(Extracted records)
+ + + +
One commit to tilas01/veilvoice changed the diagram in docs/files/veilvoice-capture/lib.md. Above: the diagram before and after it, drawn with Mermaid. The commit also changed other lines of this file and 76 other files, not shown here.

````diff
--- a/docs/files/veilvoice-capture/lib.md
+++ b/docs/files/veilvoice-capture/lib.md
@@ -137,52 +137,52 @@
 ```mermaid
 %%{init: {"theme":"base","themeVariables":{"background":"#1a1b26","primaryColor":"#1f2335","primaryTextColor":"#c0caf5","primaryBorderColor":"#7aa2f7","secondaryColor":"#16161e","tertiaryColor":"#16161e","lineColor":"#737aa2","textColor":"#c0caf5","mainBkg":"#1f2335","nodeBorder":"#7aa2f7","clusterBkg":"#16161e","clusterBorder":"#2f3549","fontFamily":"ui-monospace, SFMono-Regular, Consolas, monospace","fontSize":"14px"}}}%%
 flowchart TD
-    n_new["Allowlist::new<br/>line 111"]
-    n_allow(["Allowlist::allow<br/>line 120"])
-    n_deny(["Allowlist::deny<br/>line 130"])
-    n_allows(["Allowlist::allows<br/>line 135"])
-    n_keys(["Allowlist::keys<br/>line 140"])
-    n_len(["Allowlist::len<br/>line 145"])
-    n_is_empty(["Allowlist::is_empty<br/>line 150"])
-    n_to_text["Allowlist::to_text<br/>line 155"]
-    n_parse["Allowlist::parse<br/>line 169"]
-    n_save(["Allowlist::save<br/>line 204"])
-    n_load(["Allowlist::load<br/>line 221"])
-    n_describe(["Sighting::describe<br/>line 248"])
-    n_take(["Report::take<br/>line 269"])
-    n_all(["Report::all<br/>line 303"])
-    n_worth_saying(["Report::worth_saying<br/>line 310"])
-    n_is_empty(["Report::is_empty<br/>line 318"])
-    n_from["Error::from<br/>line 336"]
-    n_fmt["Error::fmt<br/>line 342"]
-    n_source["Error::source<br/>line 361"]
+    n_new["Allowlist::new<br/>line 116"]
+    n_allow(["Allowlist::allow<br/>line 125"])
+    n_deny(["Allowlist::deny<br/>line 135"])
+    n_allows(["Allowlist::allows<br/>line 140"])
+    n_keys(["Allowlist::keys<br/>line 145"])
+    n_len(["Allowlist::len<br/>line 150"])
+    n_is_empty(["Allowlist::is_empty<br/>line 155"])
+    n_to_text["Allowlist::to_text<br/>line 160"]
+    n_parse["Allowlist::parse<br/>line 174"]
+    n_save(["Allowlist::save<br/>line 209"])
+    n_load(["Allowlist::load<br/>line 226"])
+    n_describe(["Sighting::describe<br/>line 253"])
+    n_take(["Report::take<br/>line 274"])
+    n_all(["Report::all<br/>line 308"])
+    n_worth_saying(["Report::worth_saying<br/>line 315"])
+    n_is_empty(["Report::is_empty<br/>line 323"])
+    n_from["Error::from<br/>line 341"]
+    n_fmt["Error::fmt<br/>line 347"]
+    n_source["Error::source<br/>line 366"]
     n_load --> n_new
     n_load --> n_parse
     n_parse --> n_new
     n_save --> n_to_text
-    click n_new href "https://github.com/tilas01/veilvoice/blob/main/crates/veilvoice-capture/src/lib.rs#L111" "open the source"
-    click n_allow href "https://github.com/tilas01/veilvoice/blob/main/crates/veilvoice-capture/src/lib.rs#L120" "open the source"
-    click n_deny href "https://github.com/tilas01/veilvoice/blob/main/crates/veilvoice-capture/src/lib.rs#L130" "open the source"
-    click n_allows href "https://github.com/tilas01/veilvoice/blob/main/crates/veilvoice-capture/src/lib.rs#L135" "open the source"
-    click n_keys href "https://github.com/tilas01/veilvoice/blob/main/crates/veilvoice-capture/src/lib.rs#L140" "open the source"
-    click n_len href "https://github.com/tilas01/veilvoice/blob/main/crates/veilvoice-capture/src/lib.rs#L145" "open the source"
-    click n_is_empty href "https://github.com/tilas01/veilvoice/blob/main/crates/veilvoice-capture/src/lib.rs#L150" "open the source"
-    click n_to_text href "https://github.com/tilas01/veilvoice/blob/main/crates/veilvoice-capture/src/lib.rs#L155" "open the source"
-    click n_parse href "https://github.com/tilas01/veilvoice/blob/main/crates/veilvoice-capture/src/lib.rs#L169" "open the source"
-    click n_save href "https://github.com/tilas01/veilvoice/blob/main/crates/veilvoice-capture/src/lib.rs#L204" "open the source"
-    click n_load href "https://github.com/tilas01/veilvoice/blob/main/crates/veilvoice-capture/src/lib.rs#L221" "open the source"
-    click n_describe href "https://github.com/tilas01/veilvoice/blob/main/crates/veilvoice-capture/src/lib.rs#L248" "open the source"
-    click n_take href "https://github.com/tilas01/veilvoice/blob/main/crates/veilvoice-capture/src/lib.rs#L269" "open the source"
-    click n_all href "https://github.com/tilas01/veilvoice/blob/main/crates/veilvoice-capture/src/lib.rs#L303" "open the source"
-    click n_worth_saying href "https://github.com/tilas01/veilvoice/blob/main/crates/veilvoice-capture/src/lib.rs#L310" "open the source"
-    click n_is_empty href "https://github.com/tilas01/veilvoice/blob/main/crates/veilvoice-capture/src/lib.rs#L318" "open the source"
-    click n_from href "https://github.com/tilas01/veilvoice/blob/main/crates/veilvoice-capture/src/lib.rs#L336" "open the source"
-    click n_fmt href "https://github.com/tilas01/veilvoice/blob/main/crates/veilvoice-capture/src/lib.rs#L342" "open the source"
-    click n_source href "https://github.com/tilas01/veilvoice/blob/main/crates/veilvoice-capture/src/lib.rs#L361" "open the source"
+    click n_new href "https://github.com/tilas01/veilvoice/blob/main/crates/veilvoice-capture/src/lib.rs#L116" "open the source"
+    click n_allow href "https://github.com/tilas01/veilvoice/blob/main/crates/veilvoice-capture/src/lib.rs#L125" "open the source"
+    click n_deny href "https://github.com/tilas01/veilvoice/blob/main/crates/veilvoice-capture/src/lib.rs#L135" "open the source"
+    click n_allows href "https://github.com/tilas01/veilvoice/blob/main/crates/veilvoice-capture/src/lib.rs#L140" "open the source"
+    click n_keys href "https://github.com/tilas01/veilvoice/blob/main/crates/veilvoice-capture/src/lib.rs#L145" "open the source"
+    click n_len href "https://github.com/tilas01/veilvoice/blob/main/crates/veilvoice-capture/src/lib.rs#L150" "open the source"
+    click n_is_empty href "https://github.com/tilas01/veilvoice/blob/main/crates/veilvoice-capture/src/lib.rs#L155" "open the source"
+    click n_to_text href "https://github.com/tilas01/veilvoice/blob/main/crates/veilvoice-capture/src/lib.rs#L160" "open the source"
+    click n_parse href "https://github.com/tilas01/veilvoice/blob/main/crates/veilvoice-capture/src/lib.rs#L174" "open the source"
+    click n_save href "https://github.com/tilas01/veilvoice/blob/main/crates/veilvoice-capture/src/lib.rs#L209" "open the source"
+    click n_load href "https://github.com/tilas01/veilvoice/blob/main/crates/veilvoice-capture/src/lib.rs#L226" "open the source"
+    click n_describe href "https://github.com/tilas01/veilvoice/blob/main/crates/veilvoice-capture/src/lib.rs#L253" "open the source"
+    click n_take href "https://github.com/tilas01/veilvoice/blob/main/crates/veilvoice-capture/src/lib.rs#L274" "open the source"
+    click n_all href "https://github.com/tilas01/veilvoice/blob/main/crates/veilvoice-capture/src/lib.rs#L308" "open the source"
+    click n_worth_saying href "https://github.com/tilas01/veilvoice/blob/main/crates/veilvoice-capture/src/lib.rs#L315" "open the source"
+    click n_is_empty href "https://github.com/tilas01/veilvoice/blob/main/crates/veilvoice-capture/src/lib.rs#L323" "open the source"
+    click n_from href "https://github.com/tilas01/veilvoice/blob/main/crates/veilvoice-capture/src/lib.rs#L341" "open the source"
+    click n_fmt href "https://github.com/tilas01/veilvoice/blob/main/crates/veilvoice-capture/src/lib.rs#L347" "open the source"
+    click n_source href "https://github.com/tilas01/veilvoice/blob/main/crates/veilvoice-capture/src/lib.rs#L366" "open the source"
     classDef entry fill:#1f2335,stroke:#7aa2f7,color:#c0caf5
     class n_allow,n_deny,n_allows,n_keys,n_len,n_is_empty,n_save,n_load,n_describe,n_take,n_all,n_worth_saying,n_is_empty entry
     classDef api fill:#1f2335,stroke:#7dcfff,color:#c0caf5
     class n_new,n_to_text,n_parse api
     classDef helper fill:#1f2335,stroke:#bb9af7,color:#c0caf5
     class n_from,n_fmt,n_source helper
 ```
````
+ + + +
Your task: Which lines of the data contain the string "helper"? Copy each one.

Output for this exercise:
     classDef helper fill:#1f2335,stroke:#bb9af7,color:#c0caf5
     class n_from,n_fmt,n_source helper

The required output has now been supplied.